The ambidextrous shape of the Cooler Master MM710 mouse lends itself towards a fingertip or claw grip. I mostly used a claw grip because of how small the mouse felt in my hands. Those with larger hands may find this mouse too small for daily use, even with a fingertip grip, so I would still recommend trying out the mouse if possible. Weighting wise, the Cooler Master MM710 mouse is amazingly light at 53g. Heavier mice can offer stability, but I personally like how fast and seamless the MM710 felt. As for the sensitivity range, I rarely went above 800DPI in my daily use despite Cooler Master allowing for up to 16000DPI. As for inputs, I found buttons to be in a good placement to avoid accidental buttons presses. The audible and tactile feedback on all of the buttons were good, even when using the secondary keys. None of the buttons exhibited any squeaks or abnormal sounds, other than the aforementioned one-off scroll wheel rattle.

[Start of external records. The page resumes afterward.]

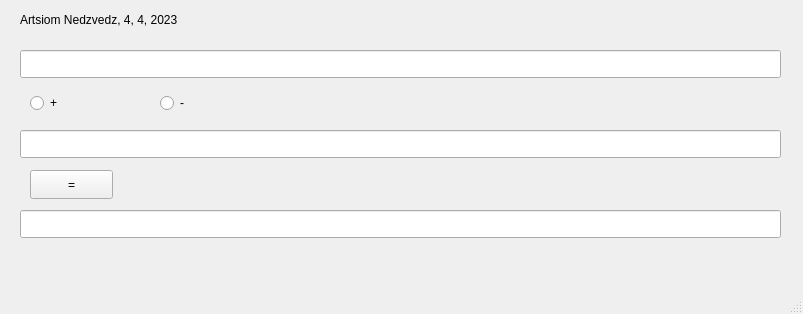
Before: the Qt Designer form mainwindow.ui in DnRumato/CalculatorLabStep1, drawn with Qt 5.
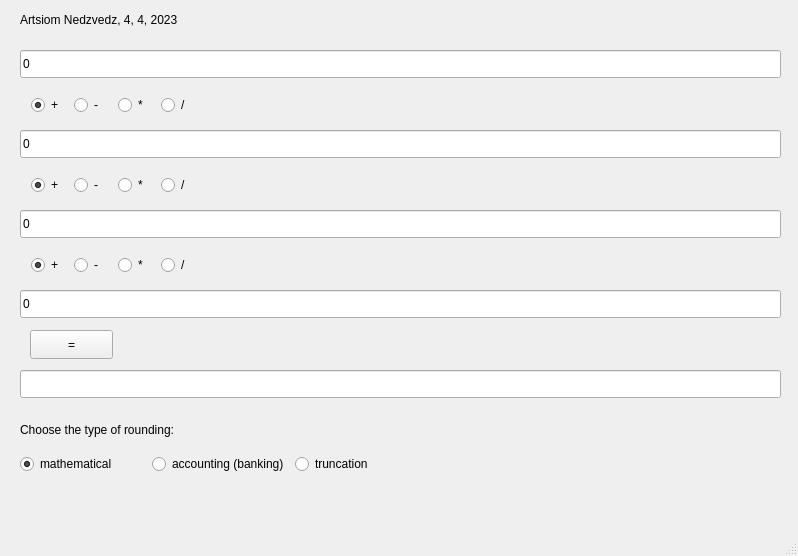
After: the same form once the commit is applied.

```diff
--- a/mainwindow.ui
+++ b/mainwindow.ui
@@ -6,8 +6,8 @@
    <rect>
     <x>0</x>
     <y>0</y>
-    <width>803</width>
-    <height>314</height>
+    <width>798</width>
+    <height>556</height>
    </rect>
   </property>
   <property name="windowTitle">
@@ -27,7 +27,7 @@
      <string>Artsiom Nedzvedz, 4, 4, 2023</string>
     </property>
    </widget>
-   <widget class="QLineEdit" name="firstNum">
+   <widget class="QLineEdit" name="thirdNum">
     <property name="geometry">
      <rect>
       <x>20</x>
@@ -36,6 +36,12 @@
       <height>28</height>
      </rect>
     </property>
+    <property name="inputMask">
+     <string/>
+    </property>
+    <property name="text">
+     <string>0</string>
+    </property>
    </widget>
    <widget class="QLineEdit" name="secondNum">
     <property name="geometry">
@@ -46,38 +52,18 @@
       <height>28</height>
      </rect>
     </property>
-   </widget>
-   <widget class="QRadioButton" name="plusCheck">
-    <property name="geometry">
-     <rect>
-      <x>30</x>
-      <y>90</y>
-      <width>112</width>
-      <height>26</height>
-     </rect>
+    <property name="inputMask">
+     <string/>
     </property>
     <property name="text">
-     <string>+</string>
-    </property>
-   </widget>
-   <widget class="QRadioButton" name="minusCheck">
-    <property name="geometry">
-     <rect>
-      <x>160</x>
-      <y>90</y>
-      <width>112</width>
-      <height>26</height>
-     </rect>
-    </property>
-    <property name="text">
-     <string>-</string>
+     <string>0</string>
     </property>
    </widget>
    <widget class="QLineEdit" name="resultNum">
     <property name="geometry">
      <rect>
       <x>20</x>
-      <y>210</y>
+      <y>370</y>
       <width>761</width>
       <height>28</height>
      </rect>
@@ -87,7 +73,7 @@
     <property name="geometry">
      <rect>
       <x>30</x>
-      <y>170</y>
+      <y>330</y>
       <width>83</width>
       <height>29</height>
      </rect>
@@ -96,6 +82,216 @@
      <string>=</string>
     </property>
    </widget>
+   <widget class="QLineEdit" name="secondNum">
+    <property name="geometry">
+     <rect>
+      <x>20</x>
+      <y>210</y>
+      <width>761</width>
+      <height>28</height>
+     </rect>
+    </property>
+    <property name="inputMask">
+     <string/>
+    </property>
+    <property name="text">
+     <string>0</string>
+    </property>
+   </widget>
+   <widget class="QLineEdit" name="fourthNum">
+    <property name="geometry">
+     <rect>
+      <x>20</x>
+      <y>290</y>
+      <width>761</width>
+      <height>28</height>
+     </rect>
+    </property>
+    <property name="inputMask">
+     <string/>
+    </property>
+    <property name="text">
+     <string>0</string>
+    </property>
+   </widget>
+   <widget class="QWidget" name="layoutWidget">
+    <property name="geometry">
+     <rect>
+      <x>31</x>
+      <y>91</y>
+      <width>167</width>
+      <height>28</height>
+     </rect>
+    </property>
+    <layout class="QGridLayout" name="gridLayout_2">
+     <item row="0" column="0">
+      <widget class="QRadioButton" name="plusCheck_2">
+       <property name="text">
+        <string>+</string>
+       </property>
+       <property name="checked">
+        <bool>true</bool>
+       </property>
+      </widget>
+     </item>
+     <item row="0" column="1">
+      <widget class="QRadioButton" name="minusCheck_2">
+       <property name="text">
+        <string>-</string>
+       </property>
+      </widget>
+     </item>
+     <item row="0" column="2">
+      <widget class="QRadioButton" name="multiplyCheck_2">
+       <property name="text">
+        <string>*</string>
+       </property>
+      </widget>
+     </item>
+     <item row="0" column="3">
+      <widget class="QRadioButton" name="divideCheck_2">
+       <property name="text">
+        <string>/</string>
+       </property>
+      </widget>
+     </item>
+    </layout>
+   </widget>
+   <widget class="QWidget" name="layoutWidget">
+    <property name="geometry">
+     <rect>
+      <x>31</x>
+      <y>171</y>
+      <width>167</width>
+      <height>28</height>
+     </rect>
+    </property>
+    <layout class="QGridLayout" name="gridLayout_1">
+     <item row="0" column="0">
+      <widget class="QRadioButton" name="plusCheck_1">
+       <property name="text">
+        <string>+</string>
+       </property>
+       <property name="checked">
+        <bool>true</bool>
+       </property>
+      </widget>
+     </item>
+     <item row="0" column="1">
+      <widget class="QRadioButton" name="minusCheck_1">
+       <property name="text">
+        <string>-</string>
+       </property>
+      </widget>
+     </item>
+     <item row="0" column="2">
+      <widget class="QRadioButton" name="multiplyCheck_1">
+       <property name="text">
+        <string>*</string>
+       </property>
+      </widget>
+     </item>
+     <item row="0" column="3">
+      <widget class="QRadioButton" name="divideCheck_1">
+       <property name="text">
+        <string>/</string>
+       </property>
+      </widget>
+     </item>
+    </layout>
+   </widget>
+   <widget class="QWidget" name="layoutWidget">
+    <property name="geometry">
+     <rect>
+      <x>31</x>
+      <y>251</y>
+      <width>167</width>
+      <height>28</height>
+     </rect>
+    </property>
+    <layout class="QGridLayout" name="gridLayout_3">
+     <item row="0" column="0">
+      <widget class="QRadioButton" name="plusCheck_3">
+       <property name="text">
+        <string>+</string>
+       </property>
+       <property name="checked">
+        <bool>true</bool>
+       </property>
+      </widget>
+     </item>
+     <item row="0" column="1">
+      <widget class="QRadioButton" name="minusCheck_3">
+       <property name="text">
+        <string>-</string>
+       </property>
+      </widget>
+     </item>
+     <item row="0" column="2">
+      <widget class="QRadioButton" name="multiplyCheck_3">
+       <property name="text">
+        <string>*</string>
+       </property>
+      </widget>
+     </item>
+     <item row="0" column="3">
+      <widget class="QRadioButton" name="divideCheck_3">
+       <property name="text">
+        <string>/</string>
+       </property>
+      </widget>
+     </item>
+    </layout>
+   </widget>
+   <widget class="QLabel" name="name_2">
+    <property name="geometry">
+     <rect>
+      <x>20</x>
+      <y>420</y>
+      <width>211</width>
+      <height>20</height>
+     </rect>
+    </property>
+    <property name="text">
+     <string>Choose the type of rounding:</string>
+    </property>
+   </widget>
+   <widget class="QWidget" name="">
+    <property name="geometry">
+     <rect>
+      <x>20</x>
+      <y>450</y>
+      <width>401</width>
+      <height>28</height>
+     </rect>
+    </property>
+    <layout class="QGridLayout" name="gridLayout">
+     <item row="0" column="0">
+      <widget class="QRadioButton" name="mathButton">
+       <property name="text">
+        <string>mathematical</string>
+       </property>
+       <property name="checked">
+        <bool>true</bool>
+       </property>
+      </widget>
+     </item>
+     <item row="0" column="1">
+      <widget class="QRadioButton" name="bankButton">
+       <property name="text">
+        <string>accounting (banking)</string>
+       </property>
+      </widget>
+     </item>
+     <item row="0" column="2">
+      <widget class="QRadioButton" name="cutButton">
+       <property name="text">
+        <string>truncation</string>
+       </property>
+      </widget>
+     </item>
+    </layout>
+   </widget>
   </widget>
   <widget class="QMenuBar" name="menubar">
    <property name="geometry">
```
Left out of the diff: 4 changed lines with no effect on the pictures.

The tagline Cooler Master MM710 includes a "Pro-grade gaming" description, so it only makes sense to test it with games like Overwatch and League of Legends. Diving into the shooter, the small physical footprint was one thing that still took me a while to get used to. Despite sharing the same body shape and size as the MS110 mouse, the MM710 did not feel cramped. It is possible the shape was something I was getting used to, but I think the hole design also made the mouse easier to grip onto. Otherwise, the sensor tracking in the MM710 was a treat. Movement was tracked very well with no signs of spin out or incorrect movement. This is clearly a competitive sensor in here and the tracking is top of the class. The lightweight shell and design also made quick flicks easy. Button presses were par for the course for Omron switches, which is to say they were pretty great. For games like League of Legends, the performance was still just as good at faster movements with no lost tracking.

When checking for more technical flaws, the Cooler Master MM710 exhibited similar positive signs. Some Photoshop tests revealed small details were easily picked up when moving the mouse in straight lines and zero signs of prediction. I did not notice any input lag and response time felt consistently excellent, even when testing at the maximum settings. There was no jitter, even at maximum sensitivity, which is a testament to the sensor’s capabilities. The low lift off distance was also quite good to see, as the mouse did not move once it was lifted off the surface. As I may have mentioned a few times already, the flexible cable on the MM710 really was a treat that made the mouse feel like it was not even tethered. I might be praising this a lot, but it is unlike anything else I have tried before.

Overall, performance of the Cooler Master MM710 was superb. Gaming with this mouse was easy with accurate and smooth tracking. The lighter body and smooth skates made the whole mouse feel quicker to move and easy to grip onto. This fast feeling was also aided by the light cable that made the mouse feel almost wireless. The MM710 performed with no lag and handled nicely and predictably throughout. If I were to look for a purist mouse, the Cooler Master MM710 would be at the top of my list.

Page Index
1. Introduction, Packaging, Specifications
2. A Closer Look - Hardware and Software
3. Subjective Performance Tests
4. Conclusion